- What is expected
Isolate every line in the records below with "Yearly" in it.

- Material to process
== Segment start ==
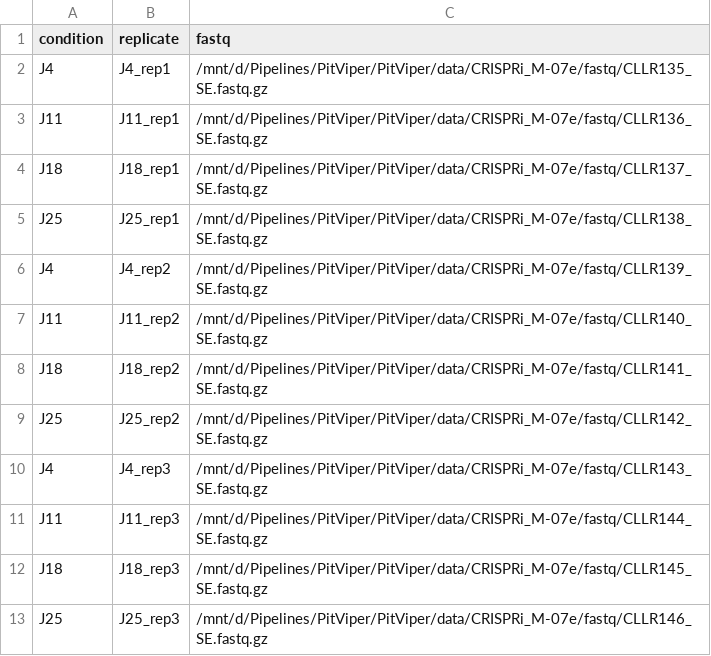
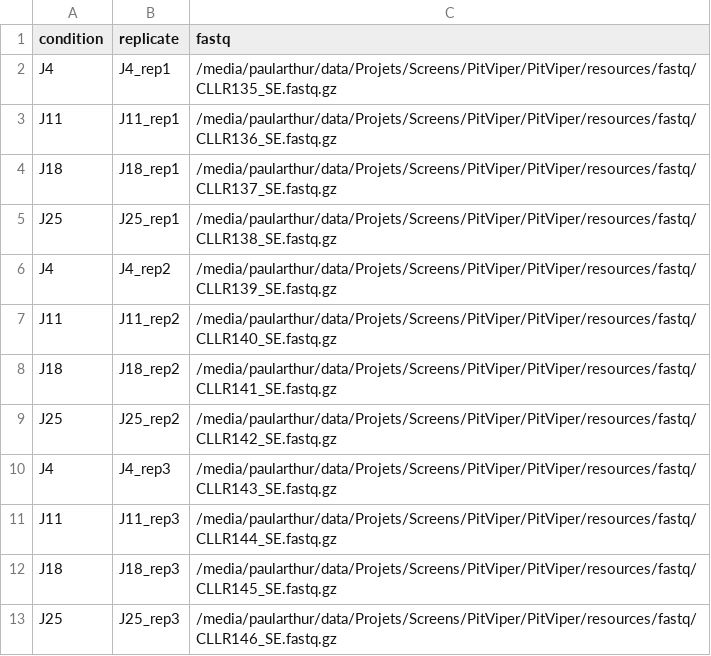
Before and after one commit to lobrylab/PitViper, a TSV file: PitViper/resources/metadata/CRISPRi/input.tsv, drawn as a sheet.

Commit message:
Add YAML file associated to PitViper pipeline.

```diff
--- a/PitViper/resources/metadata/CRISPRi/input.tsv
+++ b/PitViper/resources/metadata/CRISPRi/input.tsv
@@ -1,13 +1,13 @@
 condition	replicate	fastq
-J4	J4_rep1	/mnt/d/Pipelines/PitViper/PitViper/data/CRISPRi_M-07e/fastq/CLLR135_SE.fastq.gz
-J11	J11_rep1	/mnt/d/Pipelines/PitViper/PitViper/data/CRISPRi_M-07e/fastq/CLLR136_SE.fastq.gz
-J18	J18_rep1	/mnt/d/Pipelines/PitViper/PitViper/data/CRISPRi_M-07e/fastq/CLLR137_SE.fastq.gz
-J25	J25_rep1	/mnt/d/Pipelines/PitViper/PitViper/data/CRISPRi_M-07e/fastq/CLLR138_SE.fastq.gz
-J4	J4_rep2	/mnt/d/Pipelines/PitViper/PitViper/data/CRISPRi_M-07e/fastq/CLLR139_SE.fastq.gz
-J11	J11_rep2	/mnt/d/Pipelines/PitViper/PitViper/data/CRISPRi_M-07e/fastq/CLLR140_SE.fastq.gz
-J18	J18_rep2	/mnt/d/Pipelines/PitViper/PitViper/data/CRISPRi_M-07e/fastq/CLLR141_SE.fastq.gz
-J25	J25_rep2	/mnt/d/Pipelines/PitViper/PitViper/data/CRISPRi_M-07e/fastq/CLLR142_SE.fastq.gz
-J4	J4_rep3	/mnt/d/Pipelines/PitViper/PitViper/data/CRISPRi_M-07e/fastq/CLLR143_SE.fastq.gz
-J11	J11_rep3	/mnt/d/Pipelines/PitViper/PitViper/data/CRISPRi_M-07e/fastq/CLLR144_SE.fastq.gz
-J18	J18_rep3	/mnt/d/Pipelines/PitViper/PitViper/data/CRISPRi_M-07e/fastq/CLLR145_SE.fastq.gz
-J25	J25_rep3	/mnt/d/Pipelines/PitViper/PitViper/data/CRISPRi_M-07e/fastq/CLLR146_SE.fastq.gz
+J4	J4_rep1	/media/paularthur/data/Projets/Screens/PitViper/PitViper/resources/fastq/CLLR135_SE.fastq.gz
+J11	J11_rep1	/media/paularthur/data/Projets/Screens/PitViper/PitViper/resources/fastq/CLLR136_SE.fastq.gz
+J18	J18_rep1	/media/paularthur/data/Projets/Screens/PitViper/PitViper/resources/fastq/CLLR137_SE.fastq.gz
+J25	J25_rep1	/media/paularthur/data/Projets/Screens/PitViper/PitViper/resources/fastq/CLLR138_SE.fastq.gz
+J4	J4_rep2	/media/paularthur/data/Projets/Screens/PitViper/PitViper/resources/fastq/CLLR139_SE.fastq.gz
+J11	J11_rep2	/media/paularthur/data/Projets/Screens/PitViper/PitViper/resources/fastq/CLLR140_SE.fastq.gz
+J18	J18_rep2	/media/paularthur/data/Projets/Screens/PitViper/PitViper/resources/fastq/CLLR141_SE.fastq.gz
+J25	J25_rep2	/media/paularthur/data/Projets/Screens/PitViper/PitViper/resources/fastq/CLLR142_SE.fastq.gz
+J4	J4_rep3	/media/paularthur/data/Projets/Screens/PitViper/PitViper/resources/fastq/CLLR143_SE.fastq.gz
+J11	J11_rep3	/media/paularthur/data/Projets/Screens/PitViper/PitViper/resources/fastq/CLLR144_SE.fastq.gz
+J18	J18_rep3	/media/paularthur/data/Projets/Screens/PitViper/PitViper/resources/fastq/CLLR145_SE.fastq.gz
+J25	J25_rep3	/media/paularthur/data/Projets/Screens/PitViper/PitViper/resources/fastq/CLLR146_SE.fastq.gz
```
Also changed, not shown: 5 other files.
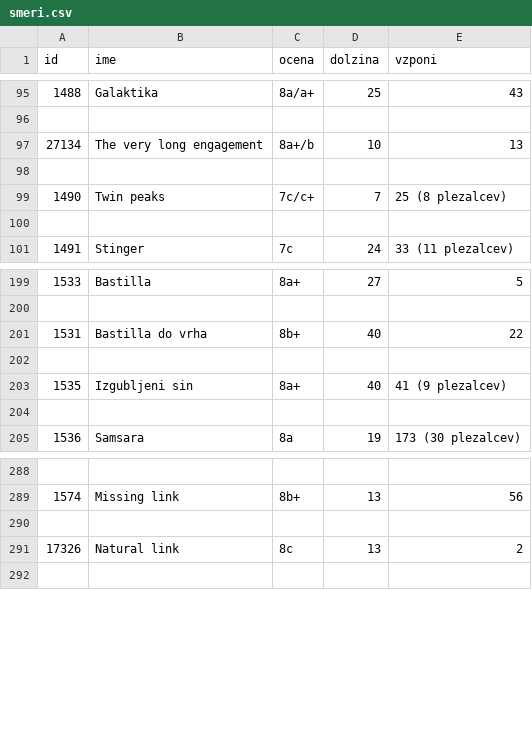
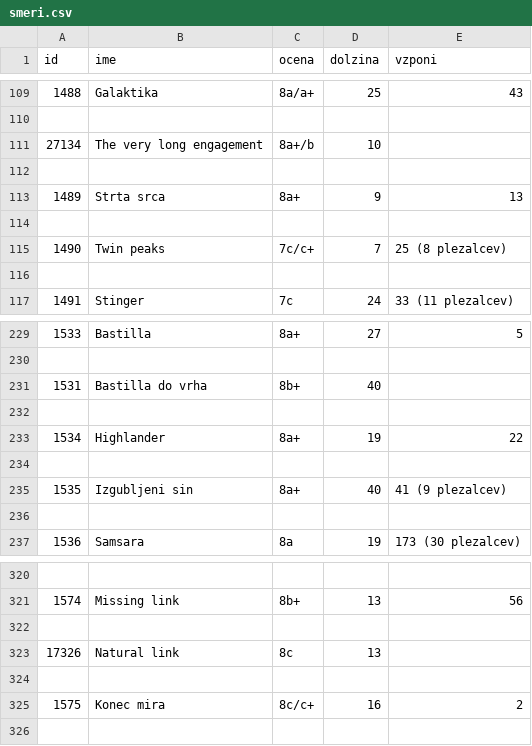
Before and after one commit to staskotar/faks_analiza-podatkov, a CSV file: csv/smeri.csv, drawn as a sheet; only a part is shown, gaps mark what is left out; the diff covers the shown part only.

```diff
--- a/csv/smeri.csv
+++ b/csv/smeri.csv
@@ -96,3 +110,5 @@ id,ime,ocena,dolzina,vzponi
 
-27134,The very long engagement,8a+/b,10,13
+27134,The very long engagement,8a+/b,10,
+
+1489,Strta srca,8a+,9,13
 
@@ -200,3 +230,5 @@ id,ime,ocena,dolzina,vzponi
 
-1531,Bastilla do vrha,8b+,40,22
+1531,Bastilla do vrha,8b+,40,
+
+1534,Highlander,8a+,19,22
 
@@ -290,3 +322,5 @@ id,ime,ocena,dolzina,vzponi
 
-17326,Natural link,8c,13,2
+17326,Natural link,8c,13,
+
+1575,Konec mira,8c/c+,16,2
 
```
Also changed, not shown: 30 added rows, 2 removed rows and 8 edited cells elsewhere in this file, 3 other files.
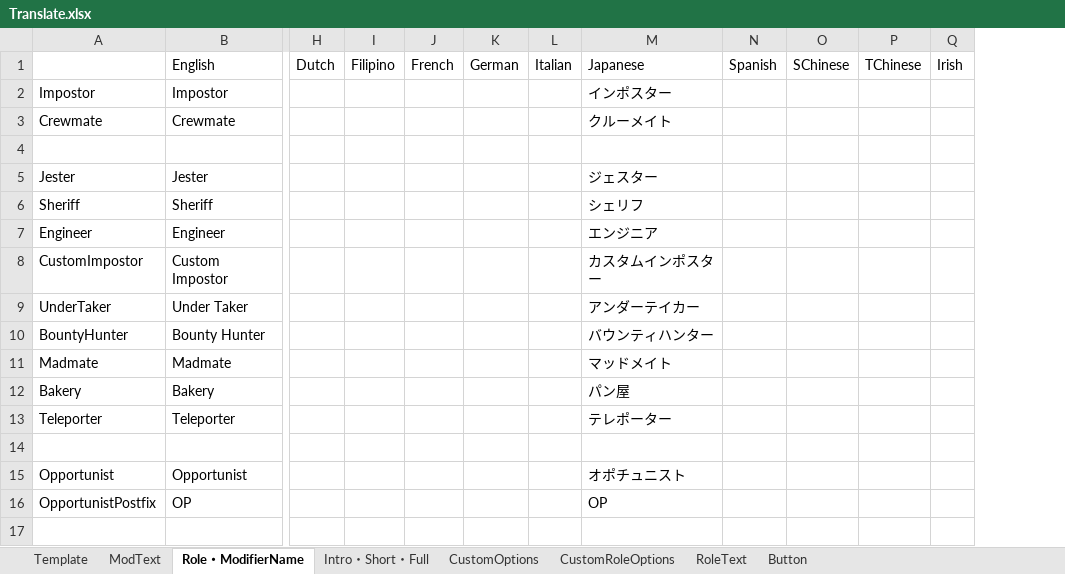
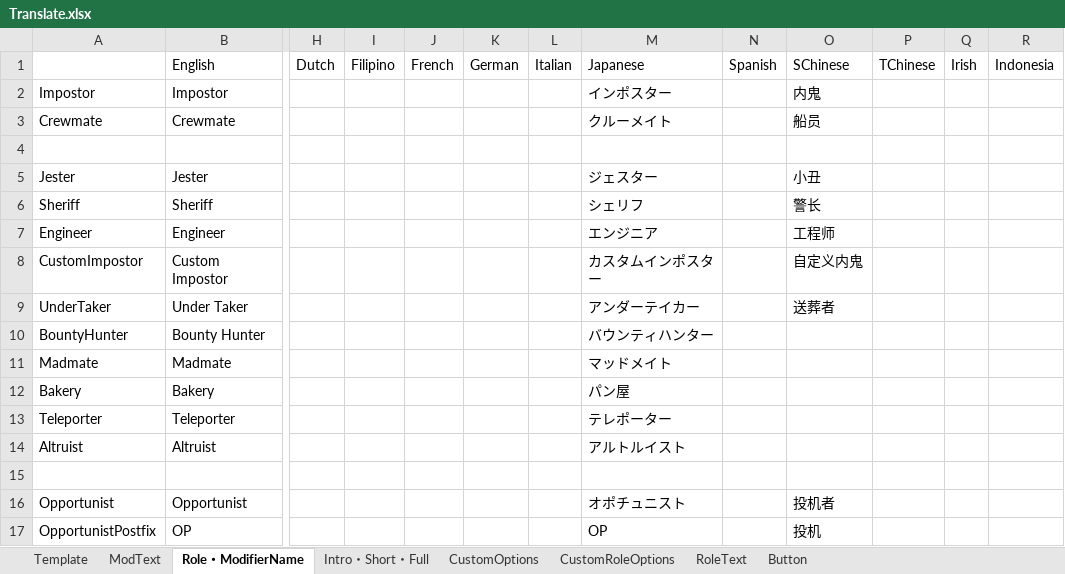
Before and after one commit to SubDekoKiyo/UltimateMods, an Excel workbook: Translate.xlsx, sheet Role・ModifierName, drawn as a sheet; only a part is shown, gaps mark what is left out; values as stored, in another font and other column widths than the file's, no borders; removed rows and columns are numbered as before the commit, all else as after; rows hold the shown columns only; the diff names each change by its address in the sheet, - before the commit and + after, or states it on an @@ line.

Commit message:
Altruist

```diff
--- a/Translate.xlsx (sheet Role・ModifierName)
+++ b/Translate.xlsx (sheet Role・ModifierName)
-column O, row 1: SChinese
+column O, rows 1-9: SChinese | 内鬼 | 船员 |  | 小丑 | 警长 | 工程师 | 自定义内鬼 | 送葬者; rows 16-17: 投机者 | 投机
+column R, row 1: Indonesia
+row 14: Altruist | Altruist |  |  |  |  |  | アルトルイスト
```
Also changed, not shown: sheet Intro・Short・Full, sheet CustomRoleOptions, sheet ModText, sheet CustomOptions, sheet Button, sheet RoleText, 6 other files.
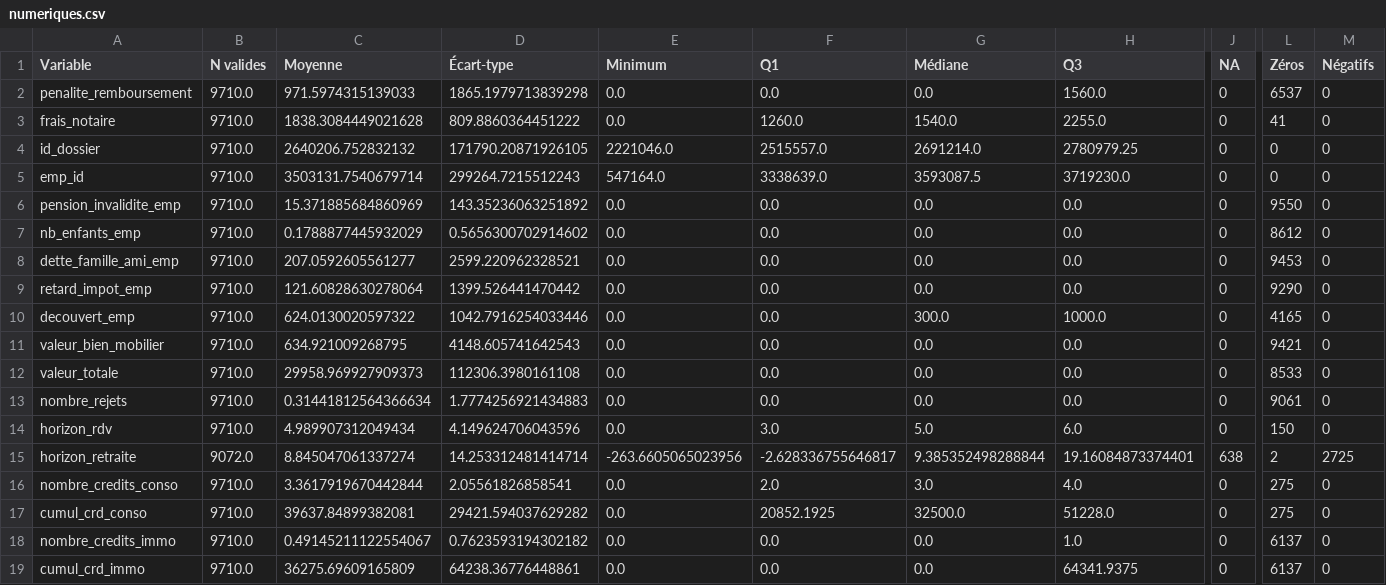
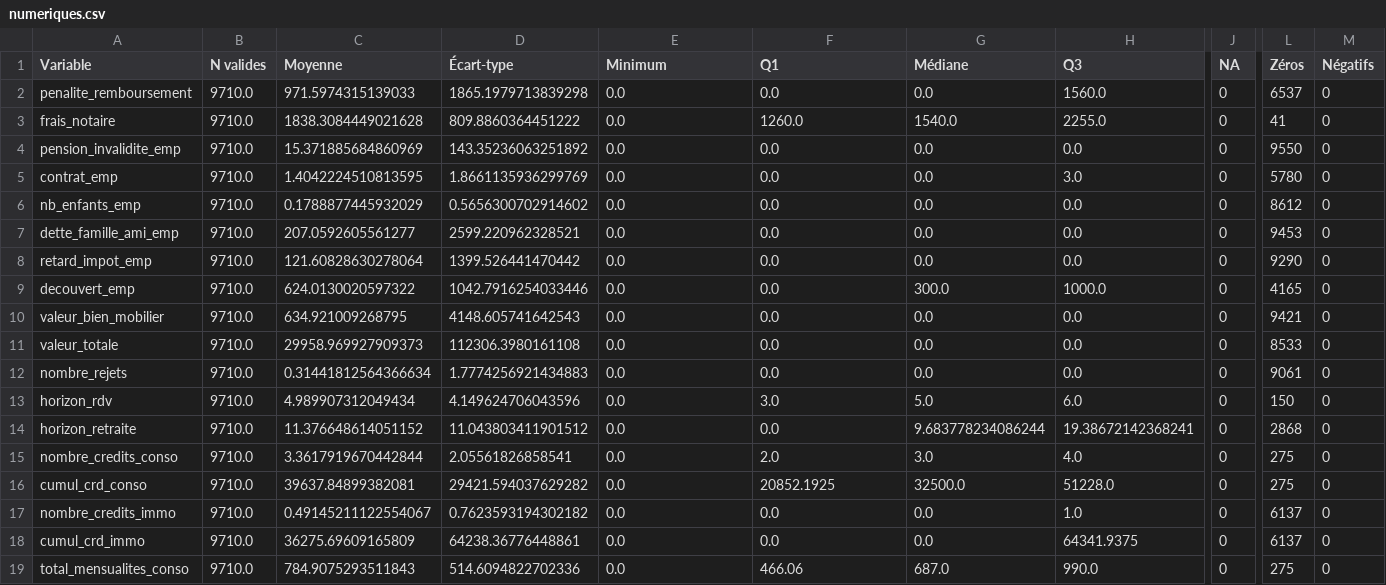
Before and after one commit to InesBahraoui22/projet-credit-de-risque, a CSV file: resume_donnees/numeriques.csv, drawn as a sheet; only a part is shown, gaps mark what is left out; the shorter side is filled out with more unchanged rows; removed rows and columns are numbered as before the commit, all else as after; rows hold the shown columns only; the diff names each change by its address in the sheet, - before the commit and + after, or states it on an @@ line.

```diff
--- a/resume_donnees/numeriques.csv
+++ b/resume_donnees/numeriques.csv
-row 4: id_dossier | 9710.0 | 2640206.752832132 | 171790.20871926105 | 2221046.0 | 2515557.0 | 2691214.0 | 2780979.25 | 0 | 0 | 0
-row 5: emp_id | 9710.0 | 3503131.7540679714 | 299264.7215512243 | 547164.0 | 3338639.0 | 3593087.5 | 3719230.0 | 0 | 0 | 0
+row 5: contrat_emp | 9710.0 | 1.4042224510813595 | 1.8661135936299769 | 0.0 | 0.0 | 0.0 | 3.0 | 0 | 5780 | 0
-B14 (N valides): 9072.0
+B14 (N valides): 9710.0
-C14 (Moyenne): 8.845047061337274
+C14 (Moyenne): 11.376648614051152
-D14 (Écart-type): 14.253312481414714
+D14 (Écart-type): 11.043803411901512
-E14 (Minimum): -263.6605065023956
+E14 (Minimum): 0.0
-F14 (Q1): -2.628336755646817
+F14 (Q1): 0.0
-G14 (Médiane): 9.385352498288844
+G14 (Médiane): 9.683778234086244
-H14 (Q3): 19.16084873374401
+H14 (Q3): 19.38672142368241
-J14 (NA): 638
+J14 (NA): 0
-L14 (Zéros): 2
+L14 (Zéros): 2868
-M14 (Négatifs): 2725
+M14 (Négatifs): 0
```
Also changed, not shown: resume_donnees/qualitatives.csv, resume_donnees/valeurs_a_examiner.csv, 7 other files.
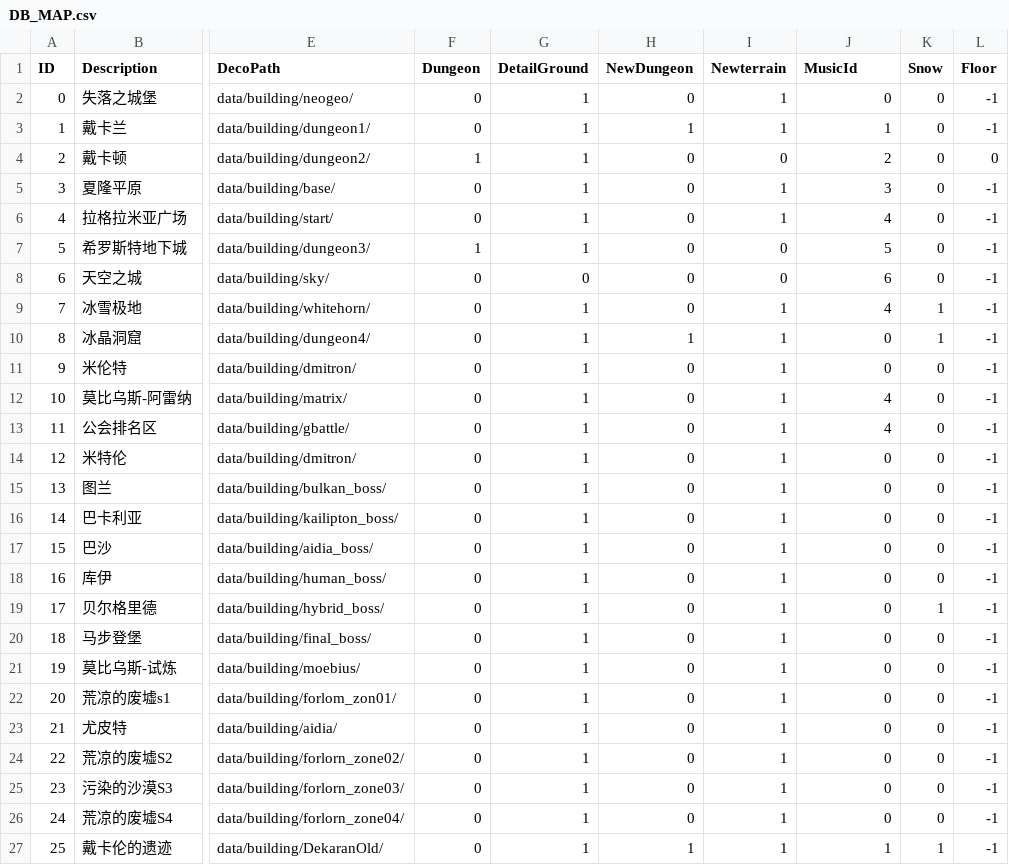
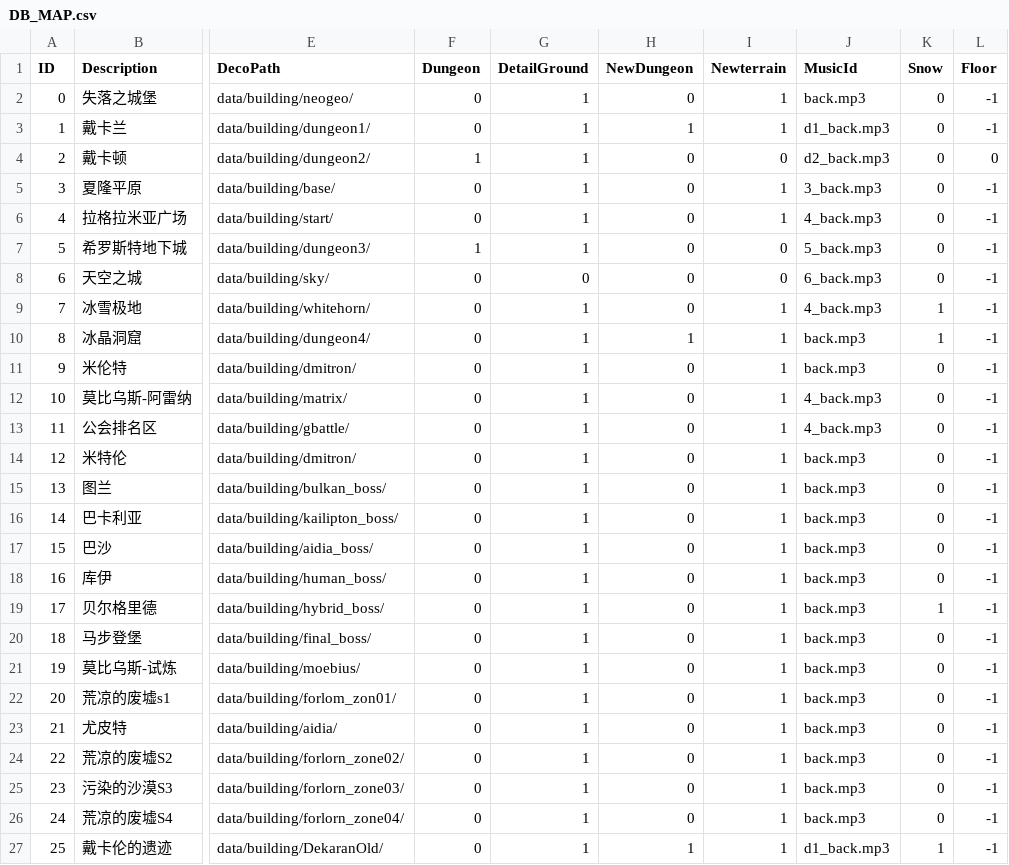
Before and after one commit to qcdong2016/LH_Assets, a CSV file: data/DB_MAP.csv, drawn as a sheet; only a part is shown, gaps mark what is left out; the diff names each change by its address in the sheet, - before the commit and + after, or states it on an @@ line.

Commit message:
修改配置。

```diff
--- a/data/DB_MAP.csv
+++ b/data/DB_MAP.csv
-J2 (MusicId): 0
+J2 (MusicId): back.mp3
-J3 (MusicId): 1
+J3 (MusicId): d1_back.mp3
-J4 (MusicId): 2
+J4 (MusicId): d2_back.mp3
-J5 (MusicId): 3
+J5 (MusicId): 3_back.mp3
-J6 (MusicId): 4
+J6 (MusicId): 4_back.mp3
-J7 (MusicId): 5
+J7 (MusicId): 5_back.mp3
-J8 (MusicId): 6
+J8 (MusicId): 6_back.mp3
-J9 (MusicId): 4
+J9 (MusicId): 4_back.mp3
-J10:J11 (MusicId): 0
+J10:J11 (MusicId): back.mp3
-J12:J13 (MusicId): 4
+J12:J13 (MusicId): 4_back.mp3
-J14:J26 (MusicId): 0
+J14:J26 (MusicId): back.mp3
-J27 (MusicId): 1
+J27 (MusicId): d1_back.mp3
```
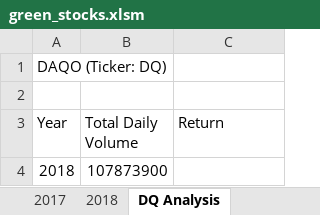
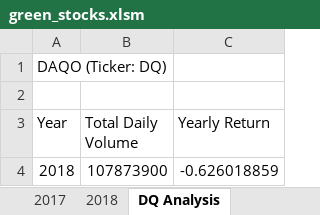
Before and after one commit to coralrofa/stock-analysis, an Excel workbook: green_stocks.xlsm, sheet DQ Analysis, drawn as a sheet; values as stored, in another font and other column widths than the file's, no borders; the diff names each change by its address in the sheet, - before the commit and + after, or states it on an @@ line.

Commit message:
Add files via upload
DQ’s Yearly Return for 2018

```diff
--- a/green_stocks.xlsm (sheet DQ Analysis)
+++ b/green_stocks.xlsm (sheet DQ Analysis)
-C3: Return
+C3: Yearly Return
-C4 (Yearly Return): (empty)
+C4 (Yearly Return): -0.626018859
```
== Segment end ==
- Exercise output
DQ’s Yearly Return for 2018
+C3: Yearly Return
-C4 (Yearly Return): (empty)
+C4 (Yearly Return): -0.626018859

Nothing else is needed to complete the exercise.